Brief - Omit the images, then repeat the listing exactly.

----

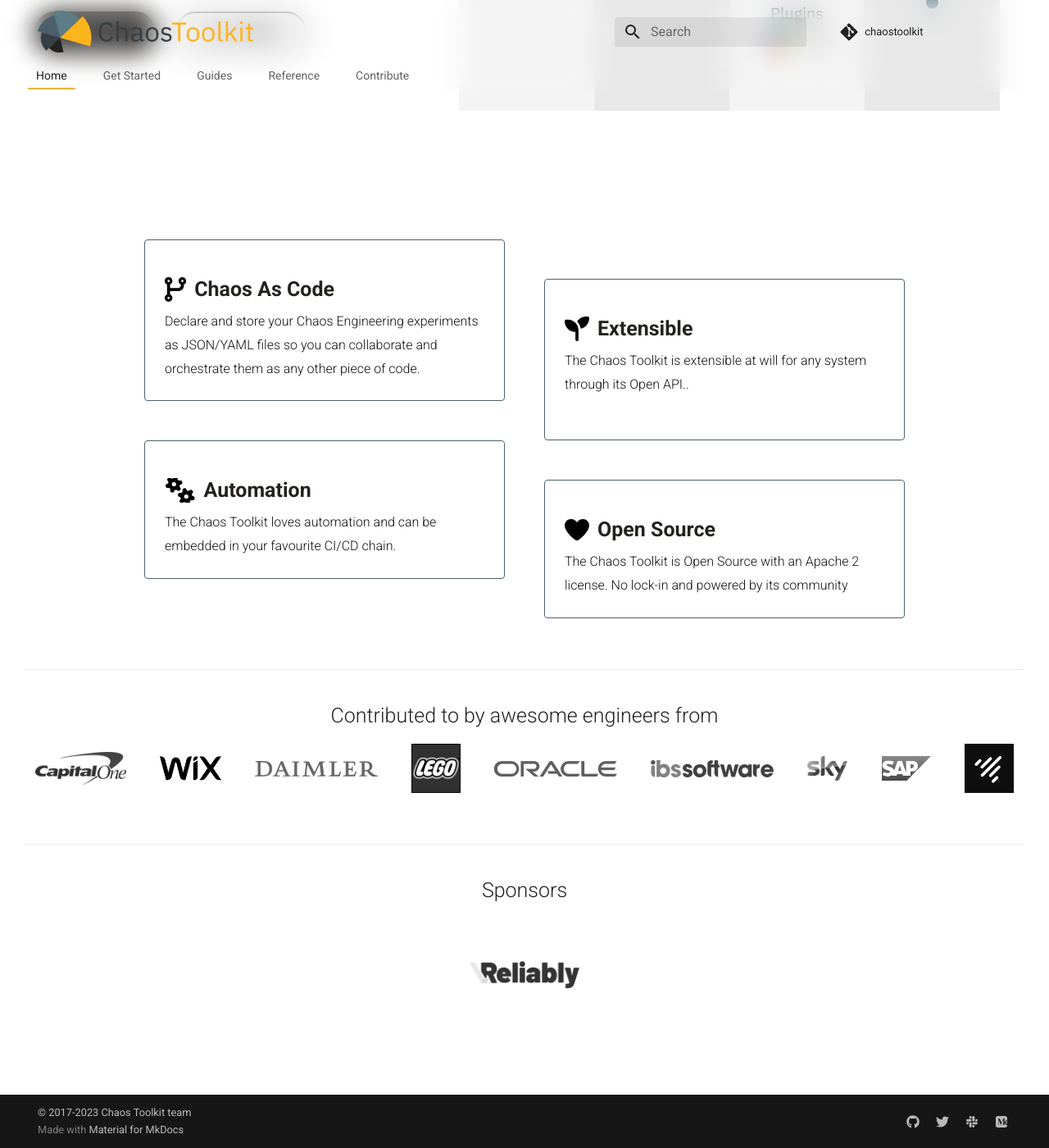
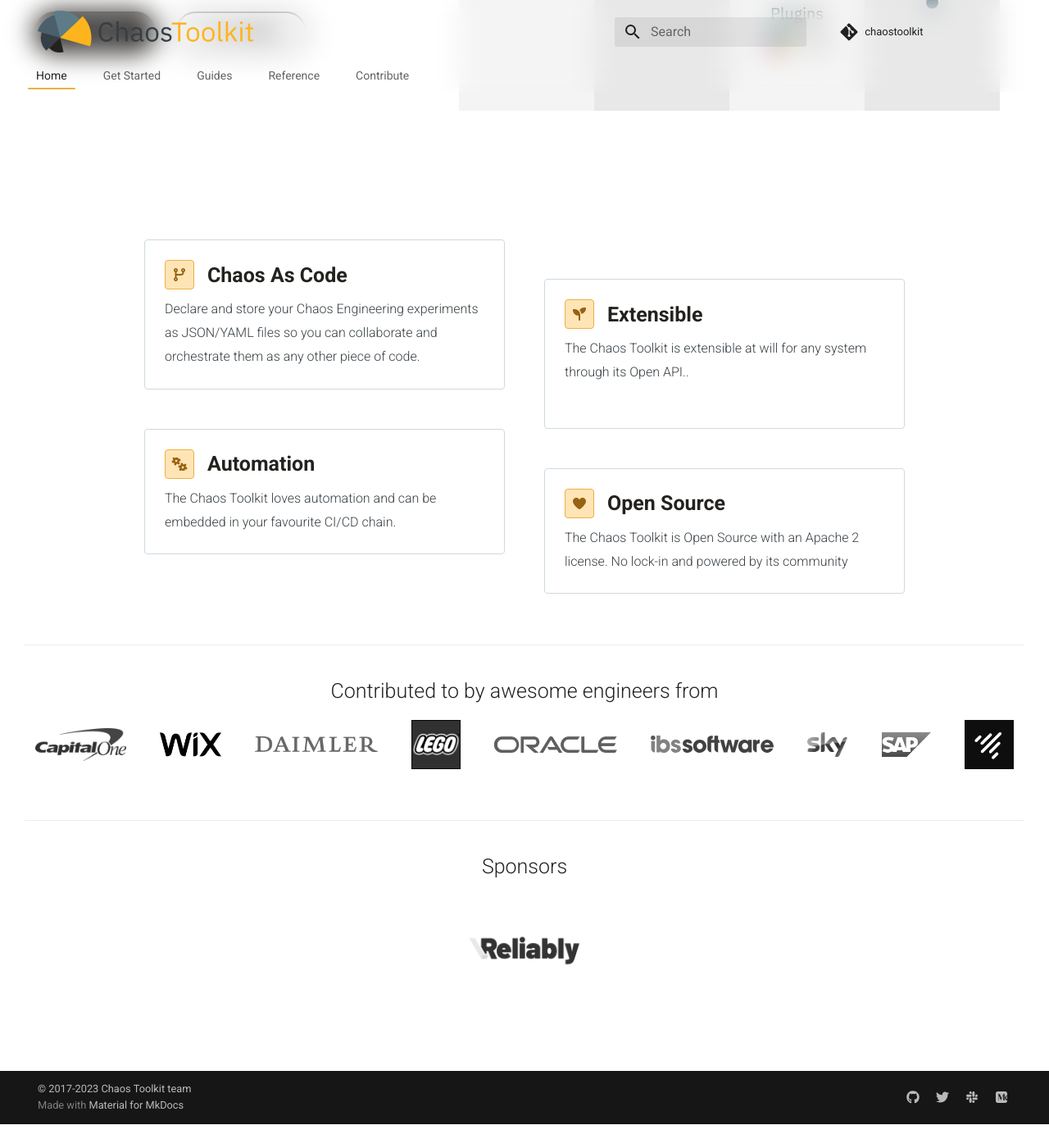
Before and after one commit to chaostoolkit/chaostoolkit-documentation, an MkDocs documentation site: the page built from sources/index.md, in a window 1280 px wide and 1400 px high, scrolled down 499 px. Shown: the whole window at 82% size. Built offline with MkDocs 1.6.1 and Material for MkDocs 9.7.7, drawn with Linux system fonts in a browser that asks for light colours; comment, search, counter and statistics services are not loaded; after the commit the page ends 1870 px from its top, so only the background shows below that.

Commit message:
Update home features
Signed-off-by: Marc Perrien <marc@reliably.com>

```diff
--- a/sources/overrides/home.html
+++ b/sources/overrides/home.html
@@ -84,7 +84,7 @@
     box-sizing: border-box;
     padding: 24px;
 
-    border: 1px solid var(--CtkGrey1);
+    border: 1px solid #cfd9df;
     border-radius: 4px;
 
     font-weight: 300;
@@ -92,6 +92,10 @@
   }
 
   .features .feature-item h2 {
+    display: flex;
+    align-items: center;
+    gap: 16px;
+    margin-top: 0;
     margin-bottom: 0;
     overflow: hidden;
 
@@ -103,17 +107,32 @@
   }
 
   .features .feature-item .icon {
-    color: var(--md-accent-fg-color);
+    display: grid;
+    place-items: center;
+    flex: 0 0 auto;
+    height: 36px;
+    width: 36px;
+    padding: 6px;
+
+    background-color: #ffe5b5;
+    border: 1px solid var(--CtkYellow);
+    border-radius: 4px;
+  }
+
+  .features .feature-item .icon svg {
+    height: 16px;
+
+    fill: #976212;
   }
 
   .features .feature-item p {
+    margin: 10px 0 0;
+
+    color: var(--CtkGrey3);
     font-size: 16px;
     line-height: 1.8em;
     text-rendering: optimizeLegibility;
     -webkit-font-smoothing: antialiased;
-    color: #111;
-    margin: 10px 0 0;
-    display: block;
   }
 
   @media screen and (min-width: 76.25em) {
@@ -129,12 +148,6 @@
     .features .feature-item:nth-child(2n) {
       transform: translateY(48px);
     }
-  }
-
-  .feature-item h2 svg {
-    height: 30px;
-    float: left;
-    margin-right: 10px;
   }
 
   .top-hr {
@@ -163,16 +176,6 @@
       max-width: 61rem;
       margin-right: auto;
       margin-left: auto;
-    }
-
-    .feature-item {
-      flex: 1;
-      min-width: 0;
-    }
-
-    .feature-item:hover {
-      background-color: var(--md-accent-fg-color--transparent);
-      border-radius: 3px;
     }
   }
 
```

----

Response area -
Before and after one commit to chaostoolkit/chaostoolkit-documentation, an MkDocs documentation site: the page built from sources/index.md, in a window 1280 px wide and 1400 px high, scrolled down 499 px. Shown: the whole window at 82% size. Built offline with MkDocs 1.6.1 and Material for MkDocs 9.7.7, drawn with Linux system fonts in a browser that asks for light colours; comment, search, counter and statistics services are not loaded; after the commit the page ends 1870 px from its top, so only the background shows below that.

Commit message:
Update home features
Signed-off-by: Marc Perrien <marc@reliably.com>

```diff
--- a/sources/overrides/home.html
+++ b/sources/overrides/home.html
@@ -84,7 +84,7 @@
     box-sizing: border-box;
     padding: 24px;
 
-    border: 1px solid var(--CtkGrey1);
+    border: 1px solid #cfd9df;
     border-radius: 4px;
 
     font-weight: 300;
@@ -92,6 +92,10 @@
   }
 
   .features .feature-item h2 {
+    display: flex;
+    align-items: center;
+    gap: 16px;
+    margin-top: 0;
     margin-bottom: 0;
     overflow: hidden;
 
@@ -103,17 +107,32 @@
   }
 
   .features .feature-item .icon {
-    color: var(--md-accent-fg-color);
+    display: grid;
+    place-items: center;
+    flex: 0 0 auto;
+    height: 36px;
+    width: 36px;
+    padding: 6px;
+
+    background-color: #ffe5b5;
+    border: 1px solid var(--CtkYellow);
+    border-radius: 4px;
+  }
+
+  .features .feature-item .icon svg {
+    height: 16px;
+
+    fill: #976212;
   }
 
   .features .feature-item p {
+    margin: 10px 0 0;
+
+    color: var(--CtkGrey3);
     font-size: 16px;
     line-height: 1.8em;
     text-rendering: optimizeLegibility;
     -webkit-font-smoothing: antialiased;
-    color: #111;
-    margin: 10px 0 0;
-    display: block;
   }
 
   @media screen and (min-width: 76.25em) {
@@ -129,12 +148,6 @@
     .features .feature-item:nth-child(2n) {
       transform: translateY(48px);
     }
-  }
-
-  .feature-item h2 svg {
-    height: 30px;
-    float: left;
-    margin-right: 10px;
   }
 
   .top-hr {
@@ -163,16 +176,6 @@
       max-width: 61rem;
       margin-right: auto;
       margin-left: auto;
-    }
-
-    .feature-item {
-      flex: 1;
-      min-width: 0;
-    }
-
-    .feature-item:hover {
-      background-color: var(--md-accent-fg-color--transparent);
-      border-radius: 3px;
     }
   }
 
```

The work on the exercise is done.